Nationwide, the seat belt use rate is at an all-time high of 87 percent, but the Click It or Ticket campaign aims to reach that remaining 13 percent. In 2013, for example, there were 9,580 unbuckled occupants killed in crashes–49 percent of all passenger vehicle occupants killed that year. At night, the numbers are even more disturbing. During the Thanksgiving holiday weekend in 2013, law enforcement noted that 64 percent of the passenger vehicle occupants killed at night were unrestrained, as compared to 48 percent during the day.
It only takes a second to buckle up, and isn’t that easier than getting pulled over and ticketed? With the help of highway safety advocates and local law enforcement officers across the country, we can increase seat belt use and save lives on our roadways this Thanksgiving.
Remember: Click It or Ticket. You have a lot to lose otherwise.
For more information on the Click It or Ticket mobilization, please visit www.nhtsa.gov/ciot.
The local Knights of Columbus chapter is continuing its 29-year history of serving Thanksgiving meals to those in the Arlington community who need them most.
The organization needs 90 volunteers for its annual Thanksgiving Day Dinner for the Needy, which falls on Nov. 26 this year. Volunteers will prepare, deliver and serve holiday meals to as many as 3,000 community members.
Over the last 29 years, the Knights have served more than 25,000 Thanksgiving meals to the poor, needy, elderly and homebound.
According to event co-coordinator David Nassar, volunteers are needed in three shifts between 8 a.m. and 5 p.m., lasting three or four hours. All the preparation and serving will take place at the chapter’s headquarters, located at 5115 Little Falls Road.
One of the shifts is for morning deliveries, suitable for volunteers with a valid driver’s license and a car. They will make bulk deliveries of individually boxed meals to locations throughout the county.
Nassar added volunteers do not need any cooking experience or other specific skills to help out, just a “positive attitude and a desire to help others.”
Photo via Facebook/Knights of Columbus Edward Douglass White Council 2473
The Tenth Anniversary of the Arlington Turkey Trot will be returning to town this Thanksgiving morning, giving everyone a reason to get moving before they sit down with family in the afternoon.
But it’s not all about the run– the event, which drew 4,000 runners last year, is also a huge charity event. This year, the beneficiaries are AFAC, A-SPAN, Bridges to Independence, Doorways for Women and Families and Linden Resources.
For those who want to trot it out for five kilometers, registration is now open. Volunteer opportunities are also available if running isn’t your thing, and volunteers should email [email protected] or go to the website to sign up.
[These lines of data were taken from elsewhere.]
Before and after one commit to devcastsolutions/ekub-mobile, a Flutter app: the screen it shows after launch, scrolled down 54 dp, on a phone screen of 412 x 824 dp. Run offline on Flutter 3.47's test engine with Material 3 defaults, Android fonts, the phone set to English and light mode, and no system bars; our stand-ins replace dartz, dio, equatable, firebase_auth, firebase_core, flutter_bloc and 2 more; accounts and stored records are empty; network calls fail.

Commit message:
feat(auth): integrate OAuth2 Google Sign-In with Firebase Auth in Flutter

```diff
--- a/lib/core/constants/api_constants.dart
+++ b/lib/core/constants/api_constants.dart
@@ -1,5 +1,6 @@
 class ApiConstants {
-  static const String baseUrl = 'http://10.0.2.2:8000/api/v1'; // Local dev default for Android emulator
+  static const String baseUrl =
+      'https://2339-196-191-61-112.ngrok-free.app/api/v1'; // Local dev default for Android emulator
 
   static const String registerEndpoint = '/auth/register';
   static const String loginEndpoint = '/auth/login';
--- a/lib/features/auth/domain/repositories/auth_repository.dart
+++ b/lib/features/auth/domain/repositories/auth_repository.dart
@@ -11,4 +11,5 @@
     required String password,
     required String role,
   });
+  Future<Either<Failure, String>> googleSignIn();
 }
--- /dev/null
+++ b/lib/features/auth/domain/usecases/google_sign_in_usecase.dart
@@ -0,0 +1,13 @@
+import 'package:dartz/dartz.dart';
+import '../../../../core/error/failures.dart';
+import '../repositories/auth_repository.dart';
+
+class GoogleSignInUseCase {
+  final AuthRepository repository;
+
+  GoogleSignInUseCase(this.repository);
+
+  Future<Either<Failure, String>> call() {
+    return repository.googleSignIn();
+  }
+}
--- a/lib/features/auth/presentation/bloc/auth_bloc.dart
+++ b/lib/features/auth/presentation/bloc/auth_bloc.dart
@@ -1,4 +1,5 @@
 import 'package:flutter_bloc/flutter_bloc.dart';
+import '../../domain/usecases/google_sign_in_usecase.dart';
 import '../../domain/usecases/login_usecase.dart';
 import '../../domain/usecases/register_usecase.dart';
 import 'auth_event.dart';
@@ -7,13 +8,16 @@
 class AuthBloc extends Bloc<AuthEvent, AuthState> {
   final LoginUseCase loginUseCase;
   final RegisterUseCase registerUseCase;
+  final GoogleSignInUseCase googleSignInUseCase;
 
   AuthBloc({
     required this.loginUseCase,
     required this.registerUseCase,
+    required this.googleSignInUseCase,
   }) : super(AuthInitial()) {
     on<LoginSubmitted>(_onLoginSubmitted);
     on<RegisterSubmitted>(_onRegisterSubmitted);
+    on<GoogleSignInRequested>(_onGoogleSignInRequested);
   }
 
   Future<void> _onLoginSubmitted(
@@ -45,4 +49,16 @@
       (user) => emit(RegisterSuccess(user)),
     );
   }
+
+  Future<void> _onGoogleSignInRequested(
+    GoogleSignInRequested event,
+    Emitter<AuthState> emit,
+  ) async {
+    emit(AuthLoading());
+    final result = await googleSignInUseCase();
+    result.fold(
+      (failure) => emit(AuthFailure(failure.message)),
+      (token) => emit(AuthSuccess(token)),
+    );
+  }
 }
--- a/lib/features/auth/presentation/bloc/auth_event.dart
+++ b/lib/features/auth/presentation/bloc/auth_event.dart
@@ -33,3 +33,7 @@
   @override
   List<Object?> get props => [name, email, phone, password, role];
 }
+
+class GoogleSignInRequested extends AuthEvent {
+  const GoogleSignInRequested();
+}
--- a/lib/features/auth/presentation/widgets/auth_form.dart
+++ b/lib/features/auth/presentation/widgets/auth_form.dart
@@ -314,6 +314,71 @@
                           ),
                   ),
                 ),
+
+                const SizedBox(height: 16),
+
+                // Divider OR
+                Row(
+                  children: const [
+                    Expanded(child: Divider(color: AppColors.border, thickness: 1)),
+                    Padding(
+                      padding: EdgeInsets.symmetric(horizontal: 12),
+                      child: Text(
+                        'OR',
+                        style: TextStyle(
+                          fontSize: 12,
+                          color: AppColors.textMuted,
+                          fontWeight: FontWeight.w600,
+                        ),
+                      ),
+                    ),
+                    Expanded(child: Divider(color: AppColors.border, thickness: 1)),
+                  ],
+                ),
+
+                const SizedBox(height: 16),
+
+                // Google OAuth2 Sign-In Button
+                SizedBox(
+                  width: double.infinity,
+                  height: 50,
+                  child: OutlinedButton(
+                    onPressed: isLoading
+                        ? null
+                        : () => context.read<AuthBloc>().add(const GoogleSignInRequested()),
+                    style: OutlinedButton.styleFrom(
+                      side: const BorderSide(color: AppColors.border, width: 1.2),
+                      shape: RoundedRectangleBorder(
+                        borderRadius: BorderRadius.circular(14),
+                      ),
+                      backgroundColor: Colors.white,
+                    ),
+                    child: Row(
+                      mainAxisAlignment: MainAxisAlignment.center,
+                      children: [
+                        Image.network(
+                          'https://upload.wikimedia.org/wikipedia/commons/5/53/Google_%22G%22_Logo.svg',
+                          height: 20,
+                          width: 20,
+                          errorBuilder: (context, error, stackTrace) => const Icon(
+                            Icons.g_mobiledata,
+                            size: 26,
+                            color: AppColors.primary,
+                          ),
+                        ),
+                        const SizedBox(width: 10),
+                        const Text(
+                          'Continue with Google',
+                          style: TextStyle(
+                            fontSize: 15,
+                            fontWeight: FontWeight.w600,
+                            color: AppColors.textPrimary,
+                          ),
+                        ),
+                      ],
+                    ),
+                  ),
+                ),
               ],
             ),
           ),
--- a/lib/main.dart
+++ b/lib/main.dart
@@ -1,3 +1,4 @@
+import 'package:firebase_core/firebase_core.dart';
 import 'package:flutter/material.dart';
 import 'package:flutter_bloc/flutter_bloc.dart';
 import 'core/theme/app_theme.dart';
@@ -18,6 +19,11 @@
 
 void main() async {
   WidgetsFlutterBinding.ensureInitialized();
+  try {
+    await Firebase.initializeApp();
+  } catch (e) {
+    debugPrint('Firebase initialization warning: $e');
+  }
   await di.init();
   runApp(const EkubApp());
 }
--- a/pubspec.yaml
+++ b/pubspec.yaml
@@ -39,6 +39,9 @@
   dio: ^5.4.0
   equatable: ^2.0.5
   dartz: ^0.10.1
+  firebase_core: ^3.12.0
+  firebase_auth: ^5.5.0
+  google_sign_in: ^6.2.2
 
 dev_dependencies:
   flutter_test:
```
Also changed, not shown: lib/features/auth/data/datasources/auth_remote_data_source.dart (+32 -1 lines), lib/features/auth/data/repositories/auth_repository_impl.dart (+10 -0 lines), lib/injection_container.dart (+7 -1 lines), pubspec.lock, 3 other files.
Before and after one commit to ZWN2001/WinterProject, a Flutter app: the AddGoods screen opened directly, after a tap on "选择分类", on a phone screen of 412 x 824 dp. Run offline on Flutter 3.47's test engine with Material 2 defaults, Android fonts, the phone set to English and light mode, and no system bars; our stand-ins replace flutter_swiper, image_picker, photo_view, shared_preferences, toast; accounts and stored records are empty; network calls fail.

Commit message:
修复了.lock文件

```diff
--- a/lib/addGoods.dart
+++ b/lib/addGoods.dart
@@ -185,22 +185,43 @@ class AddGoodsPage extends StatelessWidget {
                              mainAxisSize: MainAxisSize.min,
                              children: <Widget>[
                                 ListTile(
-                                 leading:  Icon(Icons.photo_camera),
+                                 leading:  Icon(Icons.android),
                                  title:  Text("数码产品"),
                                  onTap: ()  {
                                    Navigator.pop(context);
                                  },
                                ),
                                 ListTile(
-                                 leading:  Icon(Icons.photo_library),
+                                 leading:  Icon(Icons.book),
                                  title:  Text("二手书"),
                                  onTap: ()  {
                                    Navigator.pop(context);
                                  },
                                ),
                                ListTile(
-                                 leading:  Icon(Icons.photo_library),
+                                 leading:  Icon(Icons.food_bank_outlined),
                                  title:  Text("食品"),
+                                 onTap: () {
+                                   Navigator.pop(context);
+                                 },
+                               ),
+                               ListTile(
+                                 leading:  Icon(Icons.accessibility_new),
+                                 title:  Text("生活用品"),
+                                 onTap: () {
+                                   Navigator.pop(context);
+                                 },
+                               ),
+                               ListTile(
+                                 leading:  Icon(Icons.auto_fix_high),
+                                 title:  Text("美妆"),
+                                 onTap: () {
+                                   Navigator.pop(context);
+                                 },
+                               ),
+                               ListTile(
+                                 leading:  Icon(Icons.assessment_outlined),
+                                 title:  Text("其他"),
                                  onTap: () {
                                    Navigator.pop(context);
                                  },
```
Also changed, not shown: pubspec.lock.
This year is also special because the Trot has a new partnership with the Arlington Small Business Alliance and YOPP, whereby small business owners and employees will run and sponsor while registrants will be encouraged to patronize these businesses on Black Friday and Small Business Saturday with online discounts and goodies compliments of YOPP. The Trot welcomes donations and sponsors, whether individual or team donations or regular or special sponsorship opportunities.
Now’s the time to get involved with the 2015 Arlington Turkey Trot, a race that the race coordinators think will be the biggest and best yet.
The preceding post was written by ARLnow.com and sponsored by The Arlington Turkey Trot.